Task requirements | Using the entries below, copy out all lines where "width" is found.
(Given data begins)
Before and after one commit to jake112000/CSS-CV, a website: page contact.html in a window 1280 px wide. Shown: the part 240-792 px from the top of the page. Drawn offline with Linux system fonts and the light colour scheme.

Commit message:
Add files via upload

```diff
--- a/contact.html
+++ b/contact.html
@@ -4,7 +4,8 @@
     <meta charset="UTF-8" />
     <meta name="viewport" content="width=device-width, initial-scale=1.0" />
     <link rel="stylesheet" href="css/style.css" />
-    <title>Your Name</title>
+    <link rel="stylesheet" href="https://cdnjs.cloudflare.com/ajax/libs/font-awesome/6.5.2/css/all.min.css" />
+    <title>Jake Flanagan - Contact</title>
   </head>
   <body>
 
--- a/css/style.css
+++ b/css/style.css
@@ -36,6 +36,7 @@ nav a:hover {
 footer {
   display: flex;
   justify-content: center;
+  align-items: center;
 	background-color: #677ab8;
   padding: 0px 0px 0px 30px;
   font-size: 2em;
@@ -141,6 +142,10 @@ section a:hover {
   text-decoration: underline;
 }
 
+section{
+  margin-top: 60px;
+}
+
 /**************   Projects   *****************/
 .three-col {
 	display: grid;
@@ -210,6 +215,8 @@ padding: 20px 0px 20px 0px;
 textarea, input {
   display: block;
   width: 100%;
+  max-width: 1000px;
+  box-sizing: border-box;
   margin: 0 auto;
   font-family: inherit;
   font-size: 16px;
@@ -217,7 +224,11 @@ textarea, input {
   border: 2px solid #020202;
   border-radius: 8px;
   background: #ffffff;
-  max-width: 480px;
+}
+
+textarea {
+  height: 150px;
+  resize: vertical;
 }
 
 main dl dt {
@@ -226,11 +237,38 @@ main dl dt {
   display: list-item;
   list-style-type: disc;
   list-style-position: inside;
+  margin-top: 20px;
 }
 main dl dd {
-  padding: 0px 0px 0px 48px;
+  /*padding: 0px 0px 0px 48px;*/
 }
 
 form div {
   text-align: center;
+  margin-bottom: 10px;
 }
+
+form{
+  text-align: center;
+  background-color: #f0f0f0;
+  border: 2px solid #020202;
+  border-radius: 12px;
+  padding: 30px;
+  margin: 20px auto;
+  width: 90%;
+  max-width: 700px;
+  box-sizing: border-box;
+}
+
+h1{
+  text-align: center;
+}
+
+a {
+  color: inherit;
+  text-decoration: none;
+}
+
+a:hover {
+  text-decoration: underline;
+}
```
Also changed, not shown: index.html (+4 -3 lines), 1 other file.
(Given data ends)
(Given data begins)
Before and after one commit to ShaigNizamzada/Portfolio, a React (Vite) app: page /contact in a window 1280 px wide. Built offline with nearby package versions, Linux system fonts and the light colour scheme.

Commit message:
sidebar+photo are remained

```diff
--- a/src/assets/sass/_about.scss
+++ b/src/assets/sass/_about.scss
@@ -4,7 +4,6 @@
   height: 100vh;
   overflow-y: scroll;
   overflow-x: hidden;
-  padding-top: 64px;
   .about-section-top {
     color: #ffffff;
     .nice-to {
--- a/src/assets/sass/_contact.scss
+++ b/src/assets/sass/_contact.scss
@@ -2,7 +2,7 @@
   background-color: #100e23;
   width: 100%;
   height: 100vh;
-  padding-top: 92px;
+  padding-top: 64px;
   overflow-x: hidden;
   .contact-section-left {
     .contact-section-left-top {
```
(Given data ends)
Solution for this exercise |
     <meta name="viewport" content="width=device-width, initial-scale=1.0" />
   width: 100%;
+  max-width: 1000px;
-  max-width: 480px;
+  width: 90%;
+  max-width: 700px;
   width: 100%;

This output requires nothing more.